It took a younger generation to rediscover the health benefits of a centuries-old drink – Kombucha.
“Kom-what?” I asked my sons who tried to convince us to drink it.
Kombucha sounds like a trendy drink, but it’s hardly new. It is fermented tea known as a health elixir and dates back to ancient China nearly 5,000 years ago. Written records date back to the Qin dynasty (220 B.C.) when the medicinal tonic was referred to as the “elixir of life.”
Kombucha consists of tea + cane sugar + a starter. Equipment needed are glass jars, spoons, a sieve and bowls. Loyal fans of this beverage claim it is a cure for everything – from tummy aches to aging. Taken regularly, it has been known to be beneficial for conditions like arthritis, gout, digestive issues and even acne. Tanya describes kombucha as a fun drink, too.
Tanya loves tea so she started making kombucha at home as a hobby. Inspired by her parents’ passion for good health, Tanya took to crafting her own beverage.
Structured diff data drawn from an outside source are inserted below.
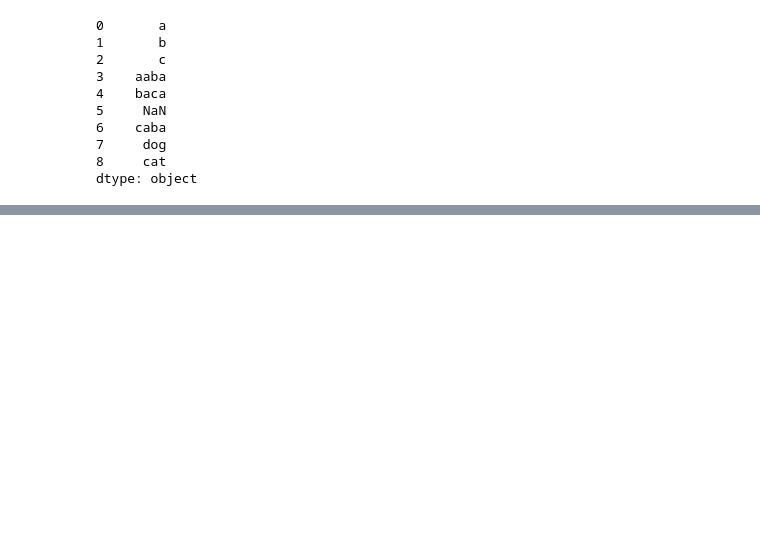
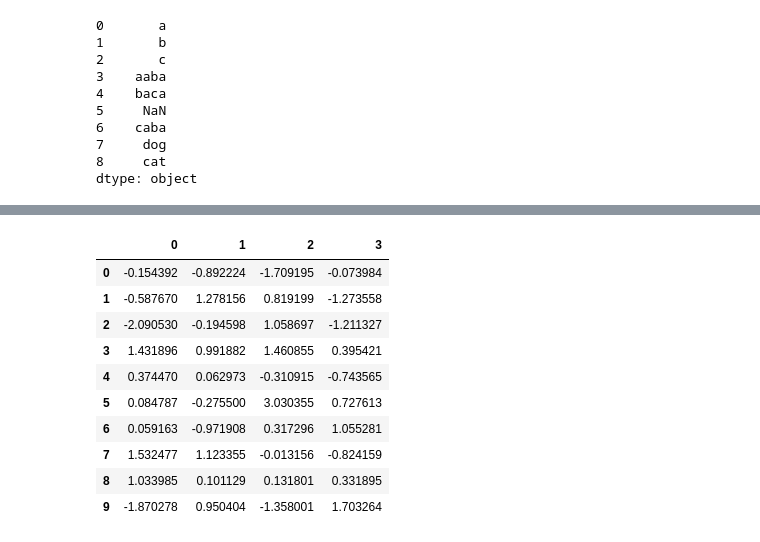
Before and after one commit to heemokyim/dsschool-study-notebook, a Jupyter notebook: 2nd-week-titanic/10min_pandas.ipynb, the cells around one changed output, grey strips where cells are left out. Cells and saved outputs as stored; diff of their text form; code cells hidden in the pictures; blank space fills up the shorter version.

```diff
--- a/2nd-week-titanic/10min_pandas.ipynb
+++ b/2nd-week-titanic/10min_pandas.ipynb
@@ -460,0 +486,4 @@ dtype: object
+# %%
+# 3개의 행, 3번 행부터 7번행 전까지, 7번행 이후로 조각을 나눈다.
+pieces = [df[:3], df[3:7], df[7:]]
+pieces
@@ -460,0 +504,15 @@ dtype: object
+# %%
+# 다시 조각을 합친다.
+pd.concat(pieces)
+# %% [output]
+|  | 0 | 1 | 2 | 3 |
+| 0 | -0.154392 | -0.892224 | -1.709195 | -0.073984 |
+| 1 | -0.587670 | 1.278156 | 0.819199 | -1.273558 |
+| 2 | -2.090530 | -0.194598 | 1.058697 | -1.211327 |
+| 3 | 1.431896 | 0.991882 | 1.460855 | 0.395421 |
+| 4 | 0.374470 | 0.062973 | -0.310915 | -0.743565 |
+| 5 | 0.084787 | -0.275500 | 3.030355 | 0.727613 |
+| 6 | 0.059163 | -0.971908 | 0.317296 | 1.055281 |
+| 7 | 1.532477 | 1.123355 | -0.013156 | -0.824159 |
+| 8 | 1.033985 | 0.101129 | 0.131801 | 0.331895 |
+| 9 | -1.870278 | 0.950404 | -1.358001 | 1.703264 |
```
Also changed, not shown: parts of 50 cells of this notebook.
What started as a small amount for her family expanded to gifts to neighbors, and later to strangers she met while walking her dog Guinness in the Mt. Pleasant neighborhood. Before long, those same strangers came back wanting more and offering to pay for her kombucha.
Buoyed by the enthusiasm of her family, Tanya ramped up her Kombucha production. From ten gallons a week, she made 50 gallons weekly which could no longer fit in her refrigerator at home. A neighbor offered their bakery’s kitchen space for processing and storage.
Soon Tanya needed more funding to expand, so she turned to Kickstarter, a popular crowd-sourcing program. She only had a month to raise the amount needed. Tanya’s Kickstarter video impressed her audience because it showed her sincerity to provide a healthy drink. People supported her story. Despite being new to the food business, the opportunities to craft and sell Kombucha kept coming. After a month, her Kickstarter bore fruit, and she got funding for more equipment, a bigger staff, and a space to sell.
Today, Craft Kombucha sells 12,000 liters per week at over four locations. Sales have tripled since she opened for business.
She believes in staying true to tradition and keeping the health food movement alive. She delights in serving a young base of customers in the D.C. area, specifically those who like to eat local and eat natural.
Tanya teaches a kombucha-making class at the Union Market regularly. She explains, “I teach a class because it is not easy to start a food business. I want to help those starting out. If you can make kombucha, if you can embrace this drink, then it will have an impact on your life.” This is her way of giving back to her community.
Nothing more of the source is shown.